WASHINGTON BUREAU – A life insurer’s fiduciary duty under the Employee Retirement Income Security Act (ERISA) ends once it deposits group life policy benefits into a retained asset account (RAA), according to a federal appeals court.
A 3-judge panel at the 2nd U.S. Circuit of Appeals came to that conclusion in a ruling on Faber vs. Metropolitan Life Insurance Company, Number 09-4901, a suit filed on behalf of beneficiaries of group life policies written by Metropolitan Life Insurance Company, a unit of MetLife Inc., New York (NYSE:MET).
The plaintiffs in the Faber case are seeking class-action status.
The 2nd Circuit panel ruling conflicts with a ruling issued by the 1st U.S. Circuit Court of Appeals in another RAA case, Mogel vs. Unum, Number 08-1334. That decision was handed down in December 2008.
Because of the conflict, the plaintiffs will immediately seek a rehearing, according to John Bell, an Augusta, Ga., lawyer who represents the plaintiffs in the 2nd Circuit case.
Bell says he also has similar suits under way in Boston, Philadelphia and Maine.
MetLife says in a statement that it is pleased that the 2nd Circuit affirmed the dismissal of the suit.
“The 2nd Circuit agreed with the district court that the complaint failed to state a claim for breach of fiduciary duties under ERISA,” MetLife says.
An RAA is an arrangement for paying insurance benefits through a vehicle that resembles a checking account rather than sending the beneficiary a check for the whole amount.
Critics say RAAs often pay lower interest rates than bank accounts and are not insured by the Federal Deposit Insurance Corp.
Supporters say RAAs pay rates comparable to the rates provided by other safe, highly liquid accounts, are backed by state insurance guaranty funds, and give grieving beneficiaries time to postpone making complicated financial decisions.

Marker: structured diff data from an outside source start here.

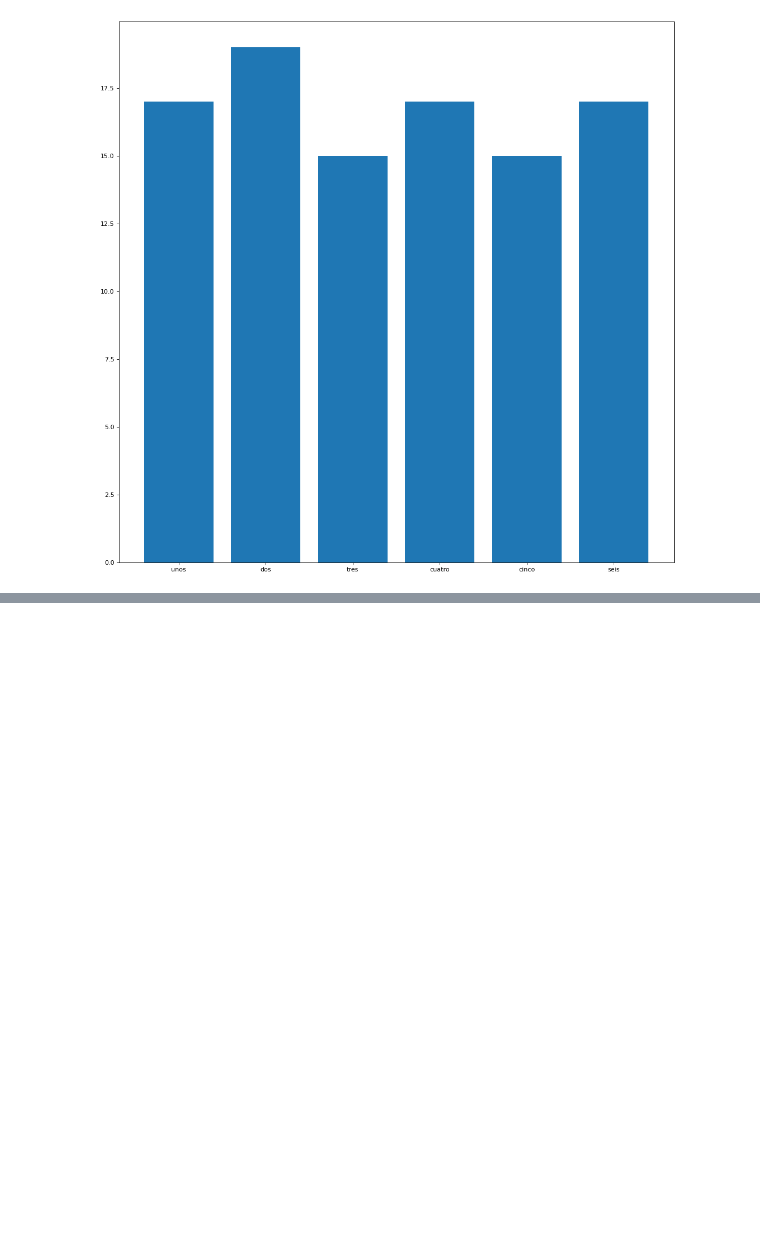
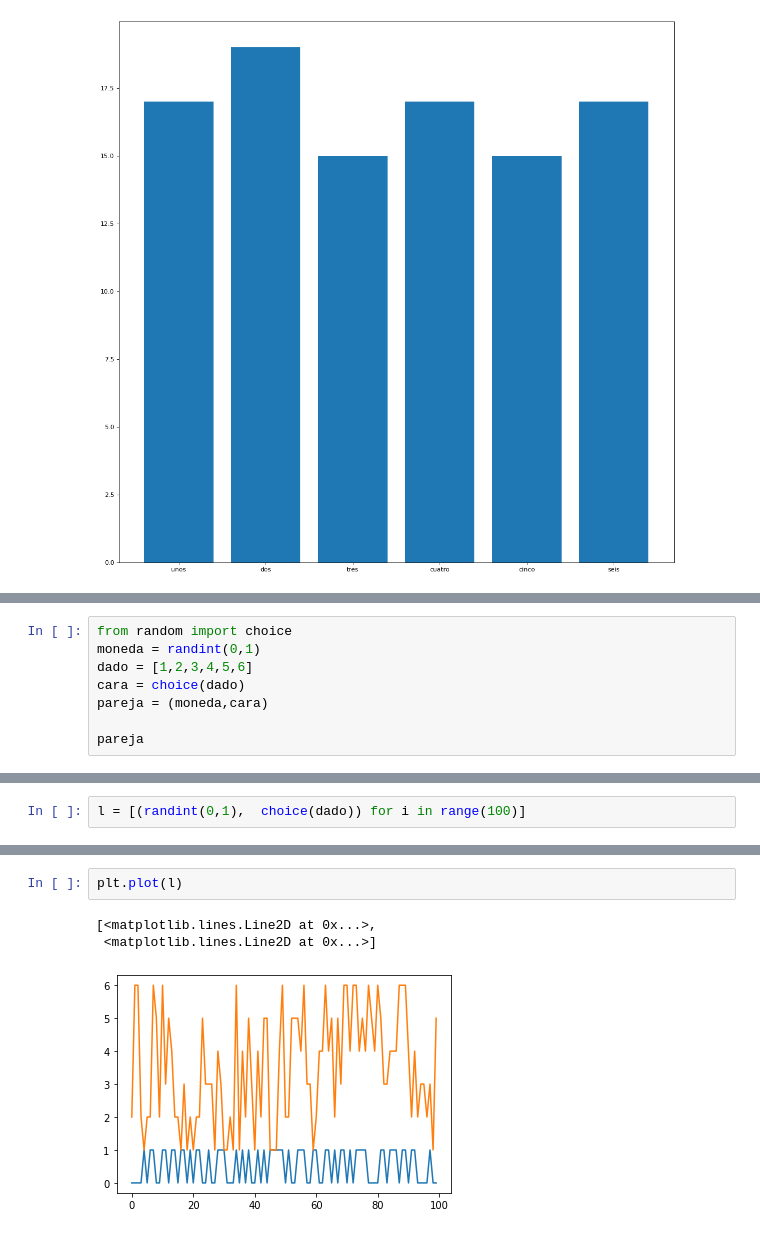
Before and after one commit to Crisel8a/Probabilidad, a Jupyter notebook: Probabilidad_1.ipynb, the cells around one changed output, grey strips where cells are left out. Saved outputs shown, nothing was run; the diff lists cells and outputs as text; blank space fills up the shorter version.

```diff
--- a/Probabilidad_1.ipynb
+++ b/Probabilidad_1.ipynb
@@ -225,0 +229,8 @@ plt.bar(dado.keys(), dado.values())
+# %%
+from random import choice
+moneda = randint(0,1)
+dado = [1,2,3,4,5,6]
+cara = choice(dado)
+pareja = (moneda,cara)
+
+pareja
@@ -225,0 +249,2 @@ plt.bar(dado.keys(), dado.values())
+# %%
+l = [(randint(0,1),  choice(dado)) for i in range(100)]
@@ -225,0 +271,6 @@ plt.bar(dado.keys(), dado.values())
+# %%
+plt.plot(l)
+# %% [output]
+[<matplotlib.lines.Line2D at 0x...>,
+ <matplotlib.lines.Line2D at 0x...>]
+[figure, added]
```
Also changed, not shown: parts of 6 cells of this notebook.
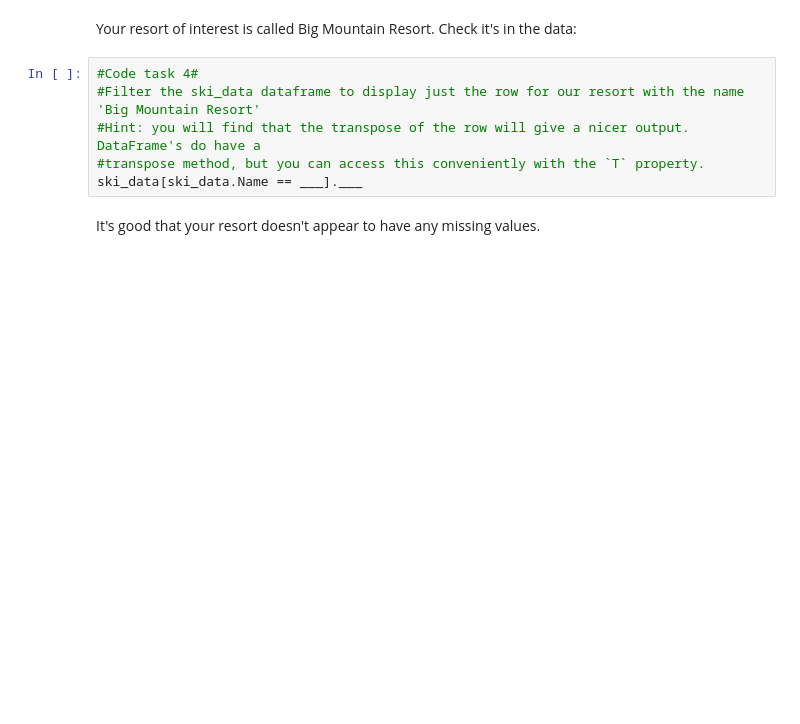
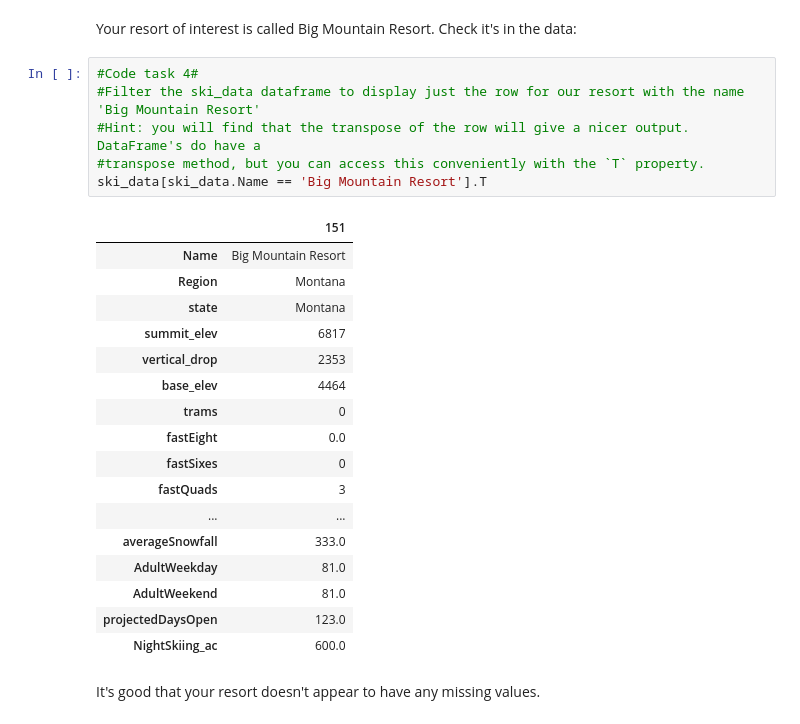
Before and after one commit to midori256/DataScienceGuidedCapstone, a Jupyter notebook: Notebooks/02_data_wrangling.ipynb, the cells around one changed output. Drawn from its saved outputs; the diff is of its cells as text; blank space fills up the shorter version.

```diff
--- a/Notebooks/02_data_wrangling.ipynb
+++ b/Notebooks/02_data_wrangling.ipynb
@@ -135,9 +135,27 @@ Your resort of interest is called Big Mountain Resort. Check it's in the data:
 # %%
 #Code task 4#
 #Filter the ski_data dataframe to display just the row for our resort with the name 'Big Mountain Resort'
 #Hint: you will find that the transpose of the row will give a nicer output. DataFrame's do have a
 #transpose method, but you can access this conveniently with the `T` property.
-ski_data[ski_data.Name == ___].___
+ski_data[ski_data.Name == 'Big Mountain Resort'].T
+# %% [output]
+|  | 151 |
+| Name | Big Mountain Resort |
+| Region | Montana |
+| state | Montana |
+| summit_elev | 6817 |
+| vertical_drop | 2353 |
+| base_elev | 4464 |
+| trams | 0 |
+| fastEight | 0.0 |
+| fastSixes | 0 |
+| fastQuads | 3 |
+| ... | ... |
+| averageSnowfall | 333.0 |
+| AdultWeekday | 81.0 |
+| AdultWeekend | 81.0 |
+| projectedDaysOpen | 123.0 |
+| NightSkiing_ac | 600.0 |
 # %% [markdown]
 It's good that your resort doesn't appear to have any missing values.
 # %% [markdown]
```
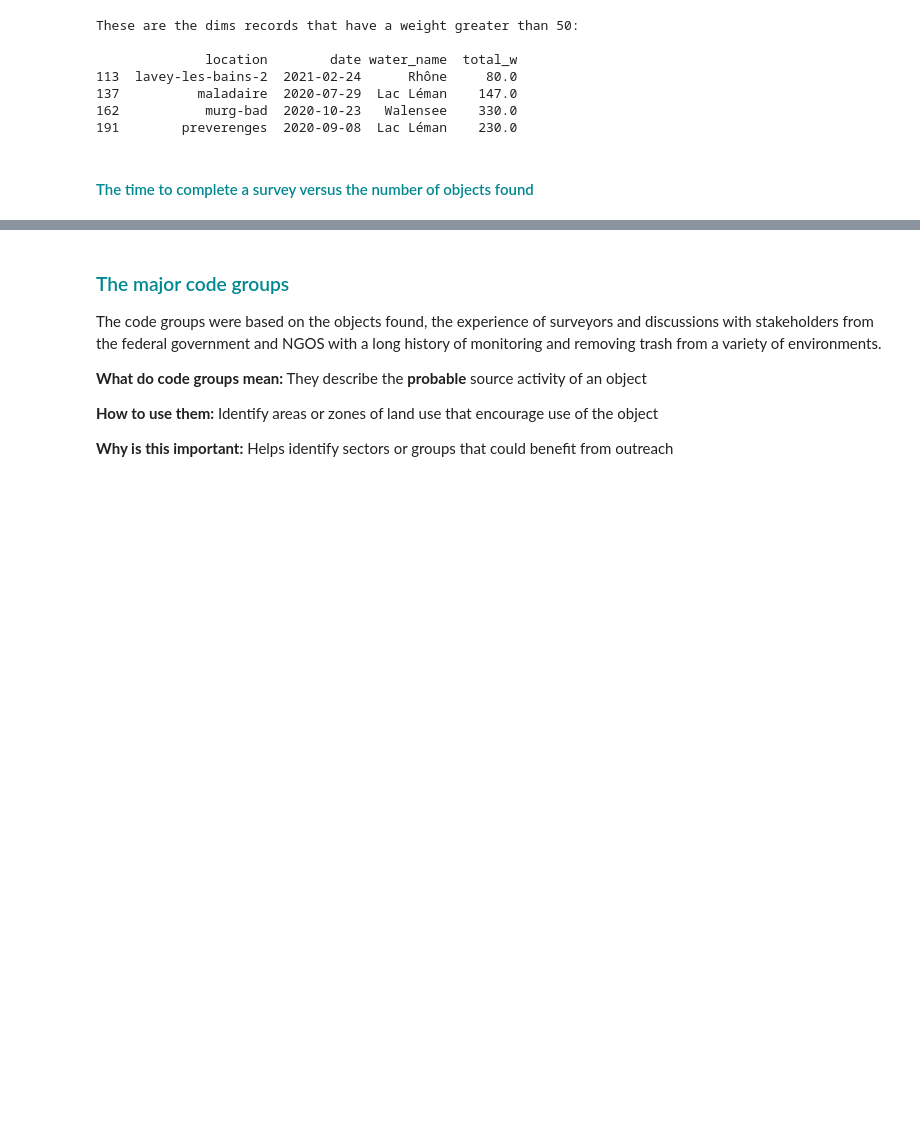
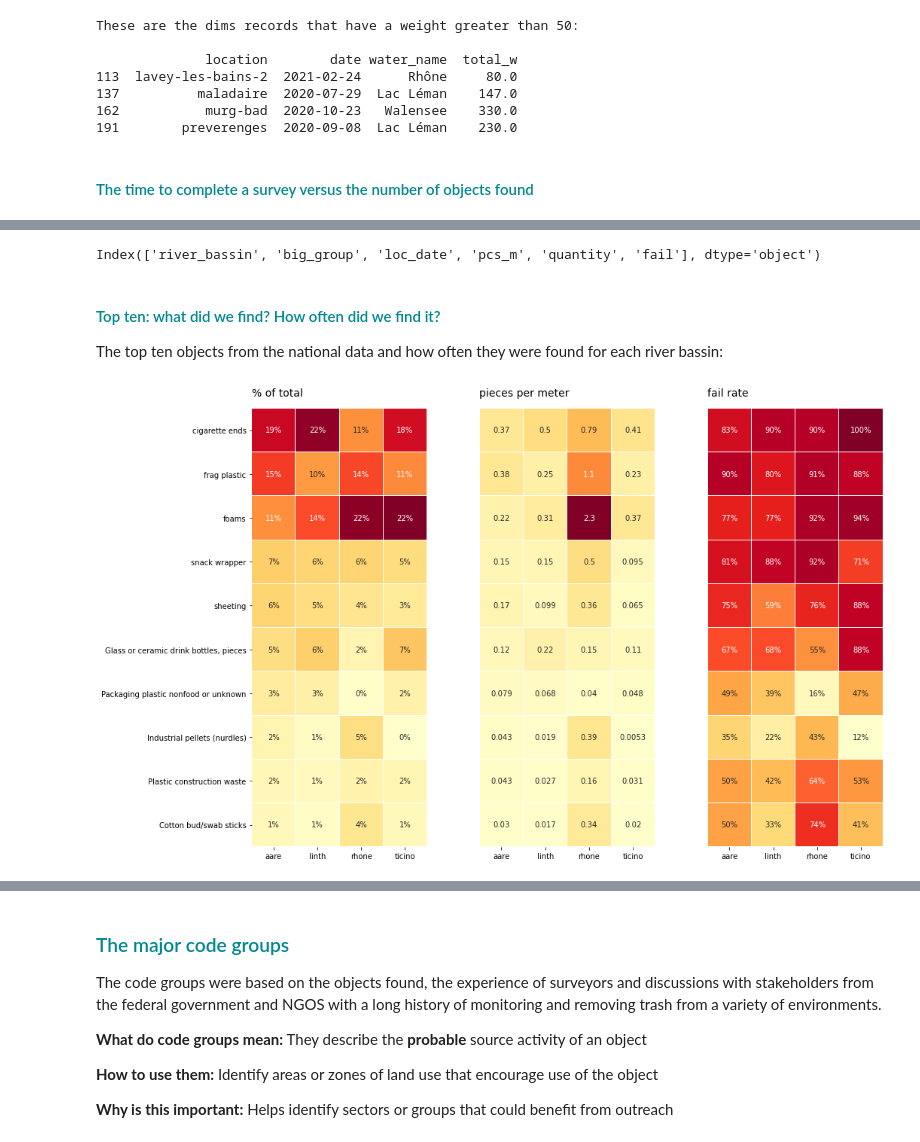
Before and after one commit to hammerdirt-analyst/iqals, a Jupyter notebook: use_a_class.ipynb, the cells around one changed output, grey strips where cells are left out. Drawn from its saved outputs; the diff is of its cells as text; code cells hidden in the pictures; blank space fills up the shorter version.

Commit message:
helper methods for aggregations

```diff
--- a/use_a_class.ipynb
+++ b/use_a_class.ipynb
@@ -156,10 +186,17 @@ dfSurveys = pd.read_csv(F"{survey_data}/results_with_zeroes.csv")
 dfSurveys = dfSurveys[(dfSurveys.date >= start_date)&(dfSurveys.date <= end_date)]
 dfSurveys['date'] = pd.to_datetime(dfSurveys['date'], format="%Y-%m-%d")
 
+# river bassin labels
+with open(F"{location_data}/river_basins.json", "r") as a_file:
+    river_bassins=json.load(a_file)
+
 # beach data
 dfBeaches = pd.read_csv(F"{location_data}/beaches_with_ranks.csv")
 dfBeaches.set_index('slug', inplace=True)
-dfBeaches.rename(columns={"NUMPOINTS":"intersects"}, inplace=True)
+
+# assign river bassin labels to locations:
+for k,v in river_bassins.items():
+    dfBeaches.loc[dfBeaches.water_name.isin(v), 'river_bassin'] = k
 
 # code definitions
 dfCodes = pd.read_csv(F"{code_defs}/mlw_codes.csv", index_col='code')
@@ -168,9 +205,9 @@ dfCodes = pd.read_csv(F"{code_defs}/mlw_codes.csv", index_col='code')
 dfDims = pd.read_csv(F"{survey_data}/dims_data.csv")
 
 # project lakes and beaches:
-
 with open(F"{location_data}/project_lakes.json", "r") as a_file:
     project_lakes = json.load(a_file)
+
 with open(F"{location_data}/project_beaches.json", "r") as a_file:
     project_beaches = json.load(a_file)
 
@@ -195,13 +232,12 @@ group_names_locations = {
     "agriculture":"ag.json",
     "tobacco":"tobac.json",
     "recreation":"recreation.json",
-    "packaging":"packaging.json",
+    "packaging non food":"packaging.json",
     "personal items":"pi.json",
 }
 
 
 frag_plas = {"fragmented plastics":["G79", "G78", "G75"]}
-levels={'muni':coi, 'catchment':bassin_label}
 
 these_cols = ['loc_date', 'location', 'water_name','type', 'date']
 catchment_cols = ['region','water_name','type','city','loc_date', 'location', 'date']
@@ -241,7 +277,9 @@ Index: []
 a_class_kwargs = dict(
     code_group_data=group_names_locations,
     new_code_group=frag_plas,
-    levels=levels,
+    levels=['river_bassin', 'water_name', 'city'],
+    river_bassins=river_bassins,
+    exp_variables=['population','buildings', 'streets', 'intersects', 'pop_group_proj', 'pop_group_rip', 'streets_rank', 'buildings_rank'],
     code_group_loc=output,
     these_cols=these_cols,
     foams=foams
@@ -748,0 +650,15 @@ Annex A has the complete list and key indicaotrs of all objects found at the nat
+# %%
+fts.columns
+# %% [output]
+Index(['river_bassin', 'big_group', 'loc_date', 'pcs_m', 'quantity', 'fail'], dtype='object')
+# %%
+# define the groups and aggregationg level:
+groups = {'quantity_level':'river_bassin', 'columns':['river_bassin', 'big_group']}
+# get the remaining key indicators
+rg_tt = calculate_rates(fts, feature_total_map=use_this_key, feature_map=w_bassin_total, groups=groups, aggs=aggs, rates=rates, products=products, methods=None)
+rg_tt['description'] = rg_tt.big_group.map(lambda x: assign_descriptions(x, **som_kwargs))
+rg_tt = rg_tt[rg_tt.description.isin(ftsx.index)]
+# %% [markdown]
+#### <span style="color:#008891"> Top ten: what did we find? How often did we find it?</span>
+
+The top ten objects from the national data and how often they were found for each river bassin:
@@ -748,0 +705,21 @@ Annex A has the complete list and key indicaotrs of all objects found at the nat
+# %%
+fig, axs = plt.subplots(1,3, figsize=(16,9))
+
+sns.heatmap(rg_fr, ax = axs[0], cmap='YlOrRd', linewidth=.01, linecolor='white', annot=True, square=True, fmt=".0%", cbar=False)
+sns.heatmap(rg_fpcs, ax = axs[1], cmap='YlOrRd', linewidth=.01, linecolor='white', annot=True, square=True, fmt=".2", yticklabels=False, cbar=False)
+sns.heatmap(rg_fpct, ax = axs[2], cmap='YlOrRd', linewidth=.01, linecolor='white', annot=True, square=True, fmt=".0%", yticklabels=False, cbar=False)
+axs[0].set_ylabel("")
+axs[0].set_xlabel("", loc='left', labelpad=50)
+axs[0].set_title("% of total", **title_k14)
+axs[1].set_title("pieces per meter", **title_k14)
+axs[2].set_title("fail rate", **title_k14)
+axs[1].set_ylabel("")
+axs[1].set_xlabel("")
+axs[2].set_ylabel("")
+axs[2].set_xlabel("")
+plt.tight_layout()
+
+plt.show()
+plt.close()
+# %% [output]
+[figure, added]
```
Also changed, not shown: parts of 75 cells of this notebook, 2 other files.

In the New York RAA case, the lead plaintiffs are Carol D. Faber and the estate of Russell E. Young.